I don’t know how else to put it. David Peterson, a sociologist, recently published an ethnographic study of 3 infant cognition labs. Titled “The Baby Factory: Difficult Research Objects, Disciplinary Standards, and the Production of Statistical Significance,” it recounts his time spend as a participant observer in those labs, attending lab meetings and running subjects.
In his own words, Peterson “shows how psychologists produce statistically significant results under challenging circumstances by using strategies that enable them to bridge the distance between an uncontrollable research object and a professional culture that prizes methodological rigor.” The account of how the labs try to “bridge the distance” reveals one problematic practice after another, in a way that sometimes makes them seem like normal practice and no big deal to the people in the labs. Here are a few examples.
Protocol violations that break blinding and independence:
…As a routine part of the experiments, parents are asked to close their eyes to prevent any unconscious influence on their children. Although this was explicitly stated in the instructions given to parents, during the actual experiment, it was often overlooked; the parents’ eyes would remain open. Moreover, on several occasions, experimenters downplayed the importance of having one’s eyes closed. One psychologist told a mother, “During the trial, we ask you to close your eyes. That’s just for the journals so we can say you weren’t directing her attention. But you can peek if you want to. It’s not a big deal. But there’s not much to see.”
Optional stopping based on data peeking:
Rather than waiting for the results from a set number of infants, experimenters began “eyeballing” the data as soon as babies were run and often began looking for statistical significance after just 5 or 10 subjects. During lab meetings and one-on-one discussions, experiments that were “in progress” and still collecting data were evaluated on the basis of these early results.

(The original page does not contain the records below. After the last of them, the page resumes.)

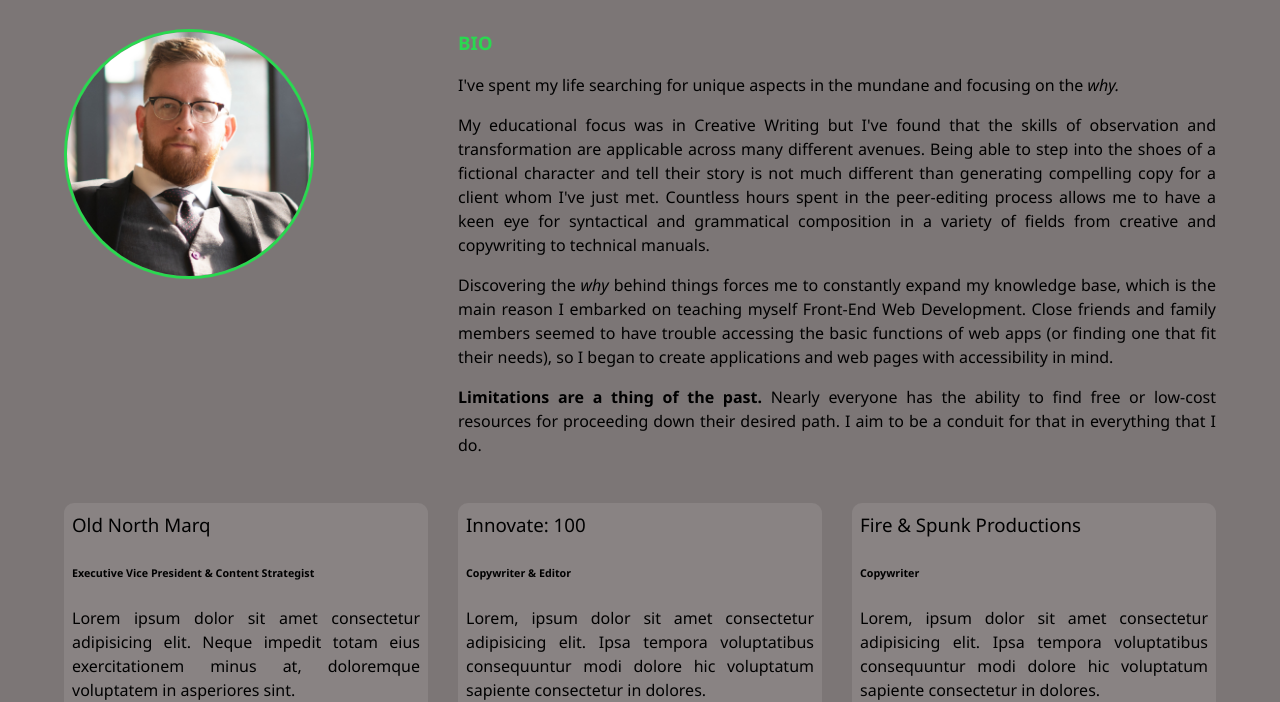
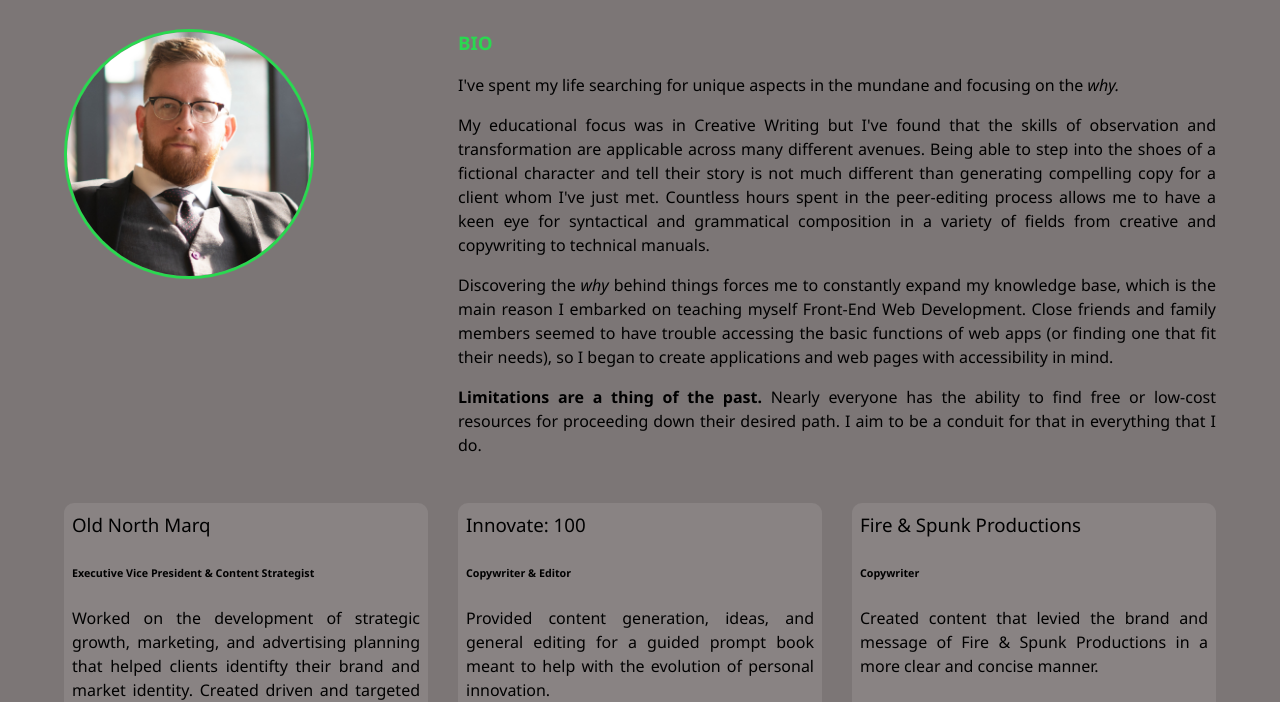
Before and after one commit to munawes/munawes.github.io, a website: page dist/about.html in a window 1280 px wide. Shown: the part 253-955 px from the top of the page. Drawn offline with Linux system fonts and the light colour scheme.

Commit message:
Added some copy sections that were missed, and did some general editing.

```diff
--- a/dist/about.html
+++ b/dist/about.html
@@ -64,17 +64,17 @@
       <div class="job job-1">
         <h3>Old North Marq</h3>
         <h6>Executive Vice President & Content Strategist</h6>
-        <p>Lorem ipsum dolor sit amet consectetur adipisicing elit. Neque impedit totam eius exercitationem minus at, doloremque voluptatem in asperiores sint.</p>
+        <p>Worked on the development of strategic growth, marketing, and advertising planning that helped clients identifty their brand and market identity. Created driven and targeted content to further the narrative and outreach of individuals and companies (including social media guides, bio's, and articles).</p>
       </div>
       <div class="job job-2">
         <h3>Innovate: 100</h3>
         <h6>Copywriter & Editor</h6>
-        <p>Lorem, ipsum dolor sit amet consectetur adipisicing elit. Ipsa tempora voluptatibus consequuntur modi dolore hic voluptatum sapiente consectetur in dolores.</p>
+        <p>Provided content generation, ideas, and general editing for a guided prompt book meant to help with the evolution of personal innovation.</p>
       </div>
       <div class="job job-3">
         <h3>Fire & Spunk Productions</h3>
         <h6>Copywriter</h6>
-        <p>Lorem, ipsum dolor sit amet consectetur adipisicing elit. Ipsa tempora voluptatibus consequuntur modi dolore hic voluptatum sapiente consectetur in dolores.</p>
+        <p>Created content that levied the brand and message of Fire & Spunk Productions in a more clear and concise manner.</p>
       </div>
     </div>
   </main>
```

When the preliminary data looked good, the test continued. When they showed ambiguous but significant results, the test usually continued. But when, after just a few subjects, no significance was found, the original protocol was abandoned and new variations were developed.
Invalid comparisons of significant to nonsignificant:
Because experiments on infant subjects are very costly in terms of both time and money, throwing away data is highly undesirable. Instead, when faced with a struggling experiment using a trusted experimental paradigm, experimenters would regularly run another study that had higher odds of success. This was accomplished by varying one aspect of the experiment, such as the age of the participants. For instance, when one experiment with 14-month-olds failed, the experimenter reran the same study with 18-month-olds, which then succeeded. Once a significant result was achieved, the failures were no longer valueless. They now represented a part of a larger story: “Eighteen-month-olds can achieve behavior X, but 14-month-olds cannot.” Thus, the failed experiment becomes a boundary for the phenomenon.
When a clear and interesting story could be told about significant findings, the original motivation was often abandoned. I attended a meeting between a graduate student and her mentor at which they were trying to decipher some results the student had just received. Their meaning was not at all clear, and the graduate student complained that she was having trouble remembering the motivation for the study in the first place. Her mentor responded, “You don’t have to reconstruct your logic. You have the results now. If you can come up with an interpretation that works, that will motivate the hypothesis.”
A blunt explanation of this strategy was given to me by an advanced graduate student: “You want to know how it works? We have a bunch of half-baked ideas. We run a bunch of experiments. Whatever data we get, we pretend that’s what we were looking for.” Rather than stay with the original, motivating hypothesis, researchers in developmental science learn to adjust to statistical significance. They then “fill out” the rest of the paper around this necessary core of psychological research.
Peterson discusses all this in light of recent discussions about replicability and scientific practices in psychology. He says that researchers have basically 3 choices: limit the scope of your questions to what you can do well with available methods, relax our expectations of what a rigorous study looks like, or engage in QRPs. I think that is basically right. It is why I believe that any attempt to reduce QRPs has to be accompanied by changes to incentive structures, which govern the first two.
Peterson also suggests that QRPs are “becoming increasingly unacceptable.” That may be true in public discourse, but the inside view presented by his ethnography suggests that unless more open practices become standard, labs will continue to have lots of opportunity to engage in them and little incentive not to.
UPDATE: I discuss what all this means in a followup post: Reading “The Baby Factory” in context.